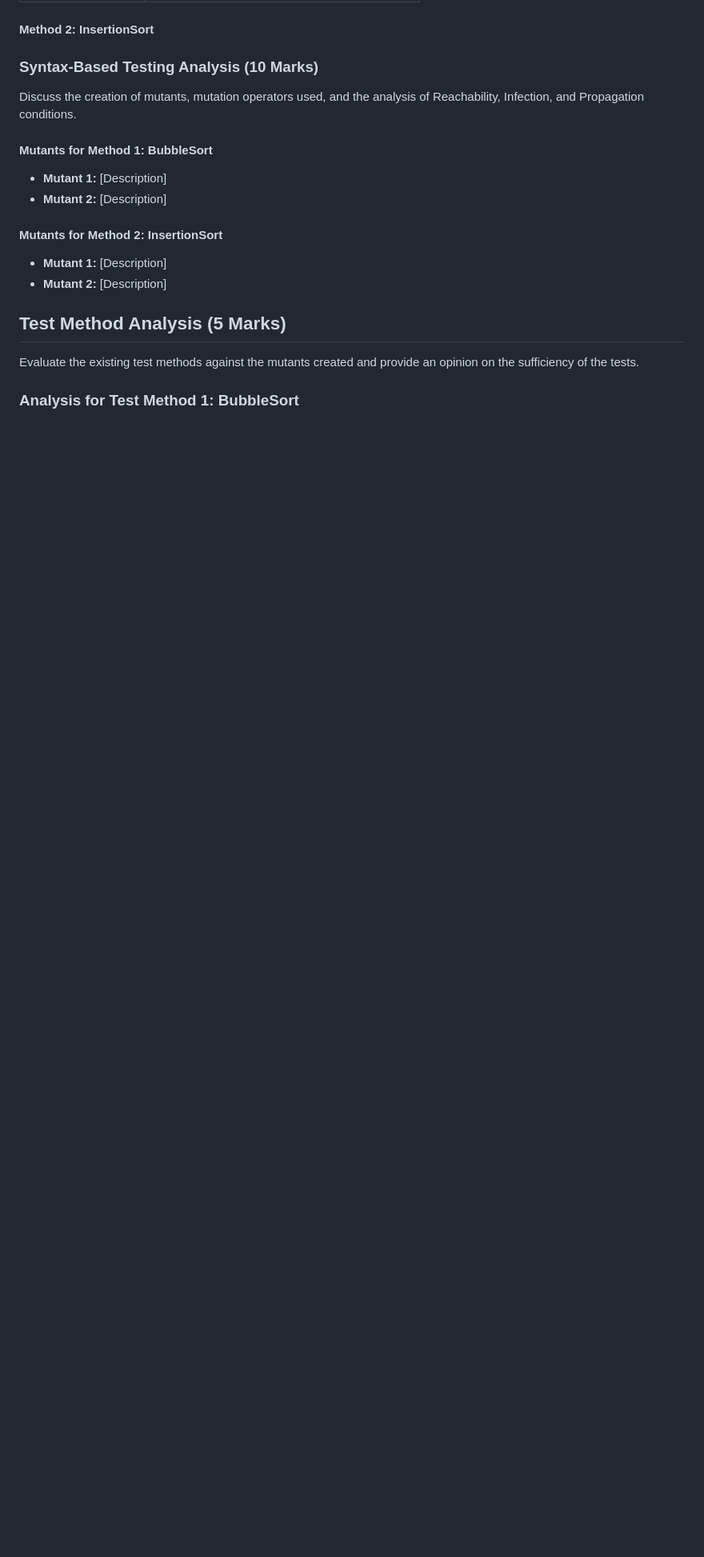
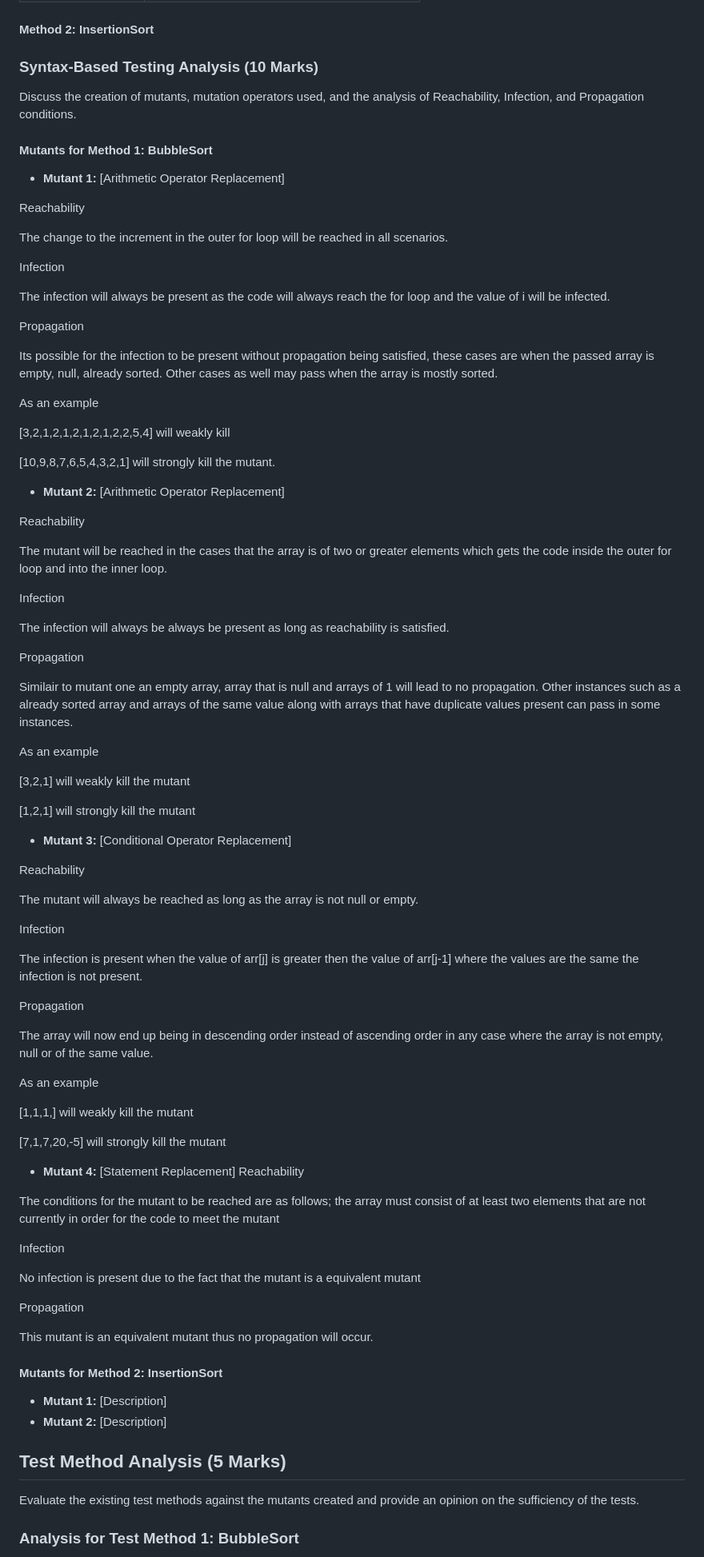
Before and after one commit to RJTLM/Comprehensive-Analysis-and-Enhancement-of-Software-Testing-Techniques-Java-Cypress, a Markdown page: Report.md, the part around one of its changes. Shown at 80% size. GitHub-like rendering; blank space fills up the shorter version.

Commit message:
BubbleSort Mutants
Add section for bubble sort mutants

```diff
--- a/Report.md
+++ b/Report.md
@@ -335,8 +335,81 @@ Discuss the creation of mutants, mutation operators used, and the analysis of Re
 
 #### Mutants for Method 1: BubbleSort
 
-- **Mutant 1:** [Description]
-- **Mutant 2:** [Description]
+- **Mutant 1:** [Arithmetic Operator Replacement]
+
+Reachability
+
+The change to the increment in the outer for loop will be reached in all scenarios.
+
+Infection
+
+The infection will always be present as the code will always reach the for loop and the value of i will be infected.
+
+
+Propagation
+
+Its possible for the infection to be present without propagation being satisfied, these cases are when the passed array is empty, null, already sorted. Other cases as well may pass when the array is mostly sorted.
+
+As an example
+
+[3,2,1,2,1,2,1,2,1,2,2,5,4] will weakly kill
+
+[10,9,8,7,6,5,4,3,2,1] will strongly kill the mutant.
+
+- **Mutant 2:** [Arithmetic Operator Replacement]
+
+Reachability
+
+The mutant will be reached in the cases that the array is of two or greater elements which gets the code inside the outer for loop and into the inner loop.
+
+Infection
+
+The infection will always be always be present as long as reachability is satisfied.
+
+Propagation
+
+Similair to mutant one an empty array, array that is null and arrays of 1 will lead to no propagation. Other instances such as a already sorted array and arrays of the same value along with arrays that have duplicate values present can pass in some instances.
+
+As an example
+
+[3,2,1] will weakly kill the mutant
+
+[1,2,1] will strongly kill the mutant
+
+- **Mutant 3:** [Conditional Operator Replacement]
+
+Reachability
+
+The mutant will always be reached as long as the array is not null or empty.
+
+Infection
+
+The infection is present when the value of arr[j] is greater then the value of arr[j-1] where the values are the same the infection is not present.
+
+Propagation
+
+The array will now end up being in descending order instead of ascending order in any case where the array is not empty, null or of the same value.
+
+As an example
+
+[1,1,1,] will weakly kill the mutant
+
+[7,1,7,20,-5] will strongly kill the mutant
+
+- **Mutant 4:** [Statement Replacement]
+Reachability
+
+The conditions for the mutant to be reached are as follows; the array must consist of at least two elements that are not currently in order for the code to meet the mutant
+
+Infection
+
+No infection is present due to the fact that the mutant is a equivalent mutant
+
+Propagation
+
+This mutant is an equivalent mutant thus no propagation will occur.
+
+
 
 #### Mutants for Method 2: InsertionSort
 
```
Also changed, not shown: other parts of Report.md (+5 -0 lines).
──────────
Exercise details —
From the records above, show each line that contains the word "reached".

Exercise output —
+The change to the increment in the outer for loop will be reached in all scenarios.
+The mutant will be reached in the cases that the array is of two or greater elements which gets the code inside the outer for loop and into the inner loop.
+The mutant will always be reached as long as the array is not null or empty.
+The conditions for the mutant to be reached are as follows; the array must consist of at least two elements that are not currently in order for the code to meet the mutant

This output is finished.